Working data Block Start
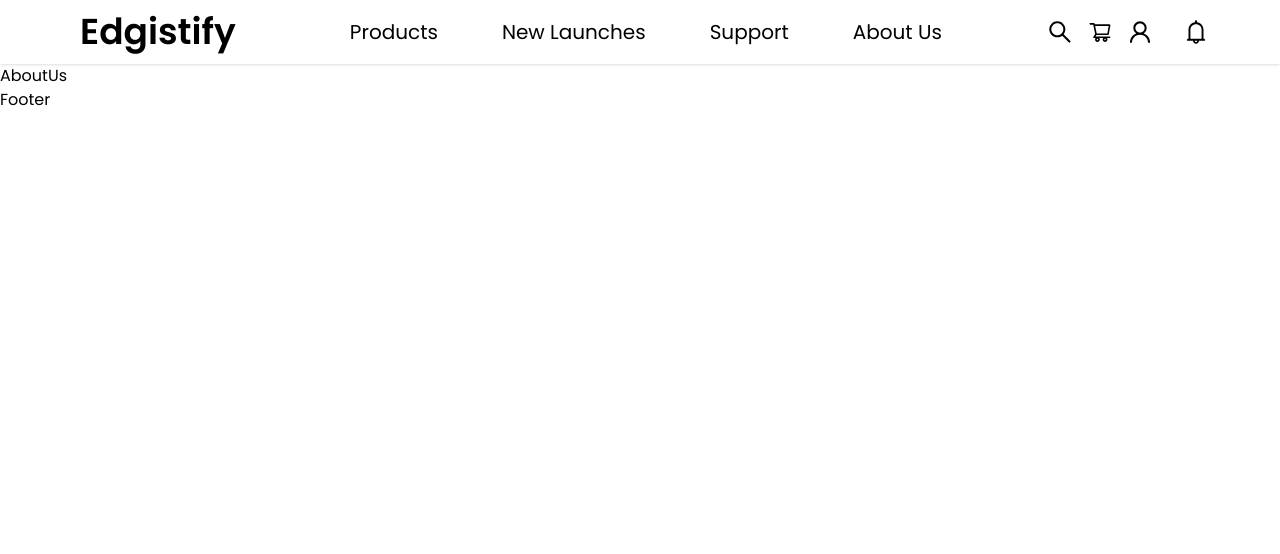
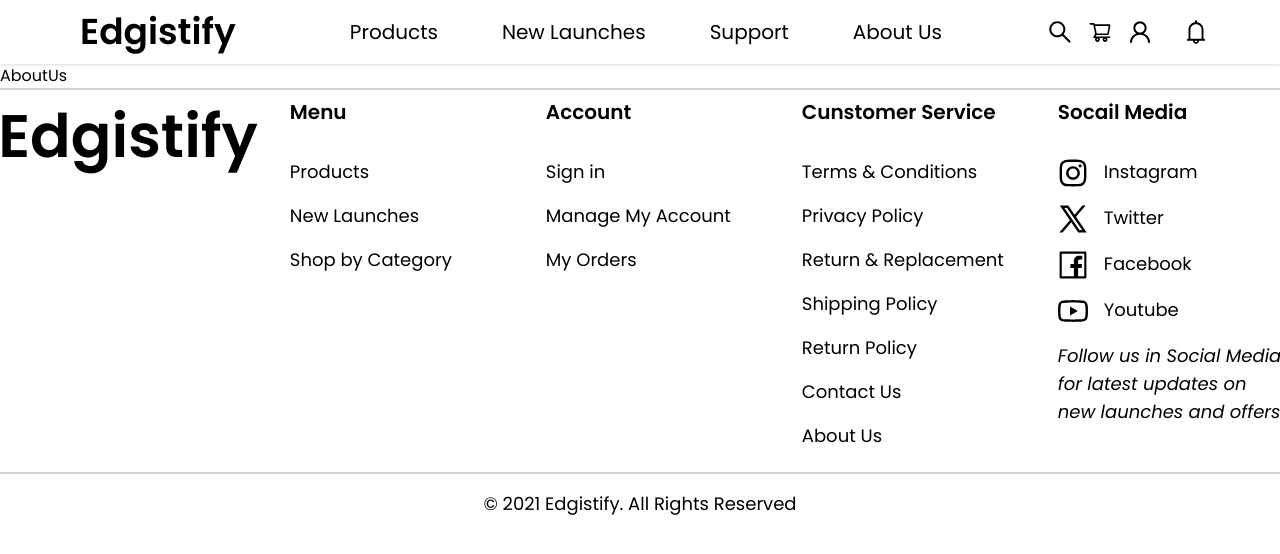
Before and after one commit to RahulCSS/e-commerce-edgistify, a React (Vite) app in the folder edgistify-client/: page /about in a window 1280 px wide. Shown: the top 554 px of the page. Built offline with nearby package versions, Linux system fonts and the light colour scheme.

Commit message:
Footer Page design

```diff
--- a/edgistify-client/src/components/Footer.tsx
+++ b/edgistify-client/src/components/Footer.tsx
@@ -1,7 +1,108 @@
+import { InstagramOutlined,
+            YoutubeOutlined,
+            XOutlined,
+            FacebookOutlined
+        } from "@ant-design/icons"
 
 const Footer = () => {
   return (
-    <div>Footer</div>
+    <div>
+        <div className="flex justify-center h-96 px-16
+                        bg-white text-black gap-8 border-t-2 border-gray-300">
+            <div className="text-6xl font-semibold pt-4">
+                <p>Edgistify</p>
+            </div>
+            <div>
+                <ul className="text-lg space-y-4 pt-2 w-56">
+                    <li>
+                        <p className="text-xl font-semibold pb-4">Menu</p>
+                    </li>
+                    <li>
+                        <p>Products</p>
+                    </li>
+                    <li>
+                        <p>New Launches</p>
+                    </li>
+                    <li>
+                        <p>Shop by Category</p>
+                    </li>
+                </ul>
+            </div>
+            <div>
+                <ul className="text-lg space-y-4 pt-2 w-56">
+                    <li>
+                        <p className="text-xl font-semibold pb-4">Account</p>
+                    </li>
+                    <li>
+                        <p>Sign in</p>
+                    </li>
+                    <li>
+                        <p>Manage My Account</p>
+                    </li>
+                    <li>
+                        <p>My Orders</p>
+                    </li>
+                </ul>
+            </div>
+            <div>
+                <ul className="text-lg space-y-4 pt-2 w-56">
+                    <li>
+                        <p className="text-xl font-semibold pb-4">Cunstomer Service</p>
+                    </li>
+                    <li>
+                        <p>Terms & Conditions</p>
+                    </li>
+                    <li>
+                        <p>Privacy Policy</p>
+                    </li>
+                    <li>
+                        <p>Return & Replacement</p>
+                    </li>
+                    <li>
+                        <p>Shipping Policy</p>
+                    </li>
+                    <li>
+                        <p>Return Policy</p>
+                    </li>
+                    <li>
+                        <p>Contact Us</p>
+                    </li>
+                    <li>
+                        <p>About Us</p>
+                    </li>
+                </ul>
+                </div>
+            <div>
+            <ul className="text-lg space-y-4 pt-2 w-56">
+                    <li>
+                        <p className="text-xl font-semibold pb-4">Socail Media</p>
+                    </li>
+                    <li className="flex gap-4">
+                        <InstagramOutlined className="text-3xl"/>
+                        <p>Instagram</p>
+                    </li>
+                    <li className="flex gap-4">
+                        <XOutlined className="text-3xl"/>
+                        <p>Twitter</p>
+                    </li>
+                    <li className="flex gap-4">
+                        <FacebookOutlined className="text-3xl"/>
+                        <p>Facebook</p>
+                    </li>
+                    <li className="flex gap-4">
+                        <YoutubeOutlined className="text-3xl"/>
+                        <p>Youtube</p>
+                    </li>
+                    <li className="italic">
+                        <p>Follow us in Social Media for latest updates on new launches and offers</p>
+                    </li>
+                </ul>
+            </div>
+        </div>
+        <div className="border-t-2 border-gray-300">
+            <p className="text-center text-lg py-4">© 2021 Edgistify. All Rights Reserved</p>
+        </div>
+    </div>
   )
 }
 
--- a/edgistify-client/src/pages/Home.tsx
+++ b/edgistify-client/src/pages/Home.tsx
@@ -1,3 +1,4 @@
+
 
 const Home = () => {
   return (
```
Working data Block End
Give the number of lines in the records above in which the word "center" appears. Include no other text.

2